SUPPLIED ENTRIES:
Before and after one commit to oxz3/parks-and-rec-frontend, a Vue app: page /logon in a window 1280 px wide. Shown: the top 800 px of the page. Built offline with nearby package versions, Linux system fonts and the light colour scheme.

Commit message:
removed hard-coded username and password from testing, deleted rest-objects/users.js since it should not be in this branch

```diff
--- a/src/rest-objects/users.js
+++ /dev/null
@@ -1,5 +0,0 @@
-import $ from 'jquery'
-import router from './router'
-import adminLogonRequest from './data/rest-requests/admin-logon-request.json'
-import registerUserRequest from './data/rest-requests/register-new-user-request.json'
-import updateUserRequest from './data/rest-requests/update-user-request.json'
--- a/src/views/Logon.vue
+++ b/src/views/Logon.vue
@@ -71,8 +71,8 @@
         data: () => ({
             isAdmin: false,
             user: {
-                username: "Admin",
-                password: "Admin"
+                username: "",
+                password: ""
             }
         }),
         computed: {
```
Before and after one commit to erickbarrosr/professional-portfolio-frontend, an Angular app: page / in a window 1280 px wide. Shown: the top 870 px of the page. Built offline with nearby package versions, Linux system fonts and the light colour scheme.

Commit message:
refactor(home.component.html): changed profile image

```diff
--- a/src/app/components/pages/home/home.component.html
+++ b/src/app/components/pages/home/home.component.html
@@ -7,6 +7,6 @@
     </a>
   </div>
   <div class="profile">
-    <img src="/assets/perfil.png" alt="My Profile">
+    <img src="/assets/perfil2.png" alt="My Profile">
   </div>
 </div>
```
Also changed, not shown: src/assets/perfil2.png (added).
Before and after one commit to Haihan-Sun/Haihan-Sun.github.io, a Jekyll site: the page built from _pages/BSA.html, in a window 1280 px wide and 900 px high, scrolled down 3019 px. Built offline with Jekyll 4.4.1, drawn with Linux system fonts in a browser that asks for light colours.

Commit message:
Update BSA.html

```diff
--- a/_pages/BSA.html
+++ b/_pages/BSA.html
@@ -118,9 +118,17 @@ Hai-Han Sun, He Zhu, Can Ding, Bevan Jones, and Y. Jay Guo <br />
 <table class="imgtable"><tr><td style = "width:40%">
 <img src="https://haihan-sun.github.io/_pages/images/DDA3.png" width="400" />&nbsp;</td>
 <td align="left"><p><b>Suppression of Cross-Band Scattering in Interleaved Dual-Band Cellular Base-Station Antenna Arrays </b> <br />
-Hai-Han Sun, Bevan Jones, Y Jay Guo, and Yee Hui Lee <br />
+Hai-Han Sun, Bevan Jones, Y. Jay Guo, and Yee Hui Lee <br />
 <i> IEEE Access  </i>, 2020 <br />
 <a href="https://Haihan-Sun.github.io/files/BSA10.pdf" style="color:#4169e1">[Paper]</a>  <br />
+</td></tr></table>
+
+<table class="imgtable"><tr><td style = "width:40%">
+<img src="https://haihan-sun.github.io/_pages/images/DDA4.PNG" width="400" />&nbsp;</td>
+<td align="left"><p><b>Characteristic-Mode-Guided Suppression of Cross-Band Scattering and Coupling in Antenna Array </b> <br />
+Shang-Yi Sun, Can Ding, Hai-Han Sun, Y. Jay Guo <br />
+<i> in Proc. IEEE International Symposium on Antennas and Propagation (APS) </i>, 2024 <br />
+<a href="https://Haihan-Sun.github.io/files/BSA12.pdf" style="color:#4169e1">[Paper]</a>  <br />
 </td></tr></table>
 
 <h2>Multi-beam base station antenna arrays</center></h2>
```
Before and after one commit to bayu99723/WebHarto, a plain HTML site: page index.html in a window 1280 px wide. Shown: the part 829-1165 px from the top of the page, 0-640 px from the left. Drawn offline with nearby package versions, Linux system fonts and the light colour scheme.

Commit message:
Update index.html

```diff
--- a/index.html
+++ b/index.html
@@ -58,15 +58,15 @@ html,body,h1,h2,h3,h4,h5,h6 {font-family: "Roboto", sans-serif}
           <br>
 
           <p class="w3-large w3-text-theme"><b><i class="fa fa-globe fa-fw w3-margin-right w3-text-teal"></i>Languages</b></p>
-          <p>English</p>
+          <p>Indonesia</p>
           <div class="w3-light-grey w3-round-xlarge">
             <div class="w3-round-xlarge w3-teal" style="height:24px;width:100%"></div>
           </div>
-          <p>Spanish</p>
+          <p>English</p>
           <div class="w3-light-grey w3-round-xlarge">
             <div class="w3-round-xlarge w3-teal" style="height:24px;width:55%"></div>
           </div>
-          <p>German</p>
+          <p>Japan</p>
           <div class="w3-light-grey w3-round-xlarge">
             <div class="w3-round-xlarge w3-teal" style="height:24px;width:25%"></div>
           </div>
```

WHAT IS BEING ASKED:
All that is needed is the material, repeated exactly.

RESULT BELOW:
Before and after one commit to oxz3/parks-and-rec-frontend, a Vue app: page /logon in a window 1280 px wide. Shown: the top 800 px of the page. Built offline with nearby package versions, Linux system fonts and the light colour scheme.

Commit message:
removed hard-coded username and password from testing, deleted rest-objects/users.js since it should not be in this branch

```diff
--- a/src/rest-objects/users.js
+++ /dev/null
@@ -1,5 +0,0 @@
-import $ from 'jquery'
-import router from './router'
-import adminLogonRequest from './data/rest-requests/admin-logon-request.json'
-import registerUserRequest from './data/rest-requests/register-new-user-request.json'
-import updateUserRequest from './data/rest-requests/update-user-request.json'
--- a/src/views/Logon.vue
+++ b/src/views/Logon.vue
@@ -71,8 +71,8 @@
         data: () => ({
             isAdmin: false,
             user: {
-                username: "Admin",
-                password: "Admin"
+                username: "",
+                password: ""
             }
         }),
         computed: {
```
Before and after one commit to erickbarrosr/professional-portfolio-frontend, an Angular app: page / in a window 1280 px wide. Shown: the top 870 px of the page. Built offline with nearby package versions, Linux system fonts and the light colour scheme.

Commit message:
refactor(home.component.html): changed profile image

```diff
--- a/src/app/components/pages/home/home.component.html
+++ b/src/app/components/pages/home/home.component.html
@@ -7,6 +7,6 @@
     </a>
   </div>
   <div class="profile">
-    <img src="/assets/perfil.png" alt="My Profile">
+    <img src="/assets/perfil2.png" alt="My Profile">
   </div>
 </div>
```
Also changed, not shown: src/assets/perfil2.png (added).
Before and after one commit to Haihan-Sun/Haihan-Sun.github.io, a Jekyll site: the page built from _pages/BSA.html, in a window 1280 px wide and 900 px high, scrolled down 3019 px. Built offline with Jekyll 4.4.1, drawn with Linux system fonts in a browser that asks for light colours.

Commit message:
Update BSA.html

```diff
--- a/_pages/BSA.html
+++ b/_pages/BSA.html
@@ -118,9 +118,17 @@ Hai-Han Sun, He Zhu, Can Ding, Bevan Jones, and Y. Jay Guo <br />
 <table class="imgtable"><tr><td style = "width:40%">
 <img src="https://haihan-sun.github.io/_pages/images/DDA3.png" width="400" />&nbsp;</td>
 <td align="left"><p><b>Suppression of Cross-Band Scattering in Interleaved Dual-Band Cellular Base-Station Antenna Arrays </b> <br />
-Hai-Han Sun, Bevan Jones, Y Jay Guo, and Yee Hui Lee <br />
+Hai-Han Sun, Bevan Jones, Y. Jay Guo, and Yee Hui Lee <br />
 <i> IEEE Access  </i>, 2020 <br />
 <a href="https://Haihan-Sun.github.io/files/BSA10.pdf" style="color:#4169e1">[Paper]</a>  <br />
+</td></tr></table>
+
+<table class="imgtable"><tr><td style = "width:40%">
+<img src="https://haihan-sun.github.io/_pages/images/DDA4.PNG" width="400" />&nbsp;</td>
+<td align="left"><p><b>Characteristic-Mode-Guided Suppression of Cross-Band Scattering and Coupling in Antenna Array </b> <br />
+Shang-Yi Sun, Can Ding, Hai-Han Sun, Y. Jay Guo <br />
+<i> in Proc. IEEE International Symposium on Antennas and Propagation (APS) </i>, 2024 <br />
+<a href="https://Haihan-Sun.github.io/files/BSA12.pdf" style="color:#4169e1">[Paper]</a>  <br />
 </td></tr></table>
 
 <h2>Multi-beam base station antenna arrays</center></h2>
```
Before and after one commit to bayu99723/WebHarto, a plain HTML site: page index.html in a window 1280 px wide. Shown: the part 829-1165 px from the top of the page, 0-640 px from the left. Drawn offline with nearby package versions, Linux system fonts and the light colour scheme.

Commit message:
Update index.html

```diff
--- a/index.html
+++ b/index.html
@@ -58,15 +58,15 @@ html,body,h1,h2,h3,h4,h5,h6 {font-family: "Roboto", sans-serif}
           <br>
 
           <p class="w3-large w3-text-theme"><b><i class="fa fa-globe fa-fw w3-margin-right w3-text-teal"></i>Languages</b></p>
-          <p>English</p>
+          <p>Indonesia</p>
           <div class="w3-light-grey w3-round-xlarge">
             <div class="w3-round-xlarge w3-teal" style="height:24px;width:100%"></div>
           </div>
-          <p>Spanish</p>
+          <p>English</p>
           <div class="w3-light-grey w3-round-xlarge">
             <div class="w3-round-xlarge w3-teal" style="height:24px;width:55%"></div>
           </div>
-          <p>German</p>
+          <p>Japan</p>
           <div class="w3-light-grey w3-round-xlarge">
             <div class="w3-round-xlarge w3-teal" style="height:24px;width:25%"></div>
           </div>
```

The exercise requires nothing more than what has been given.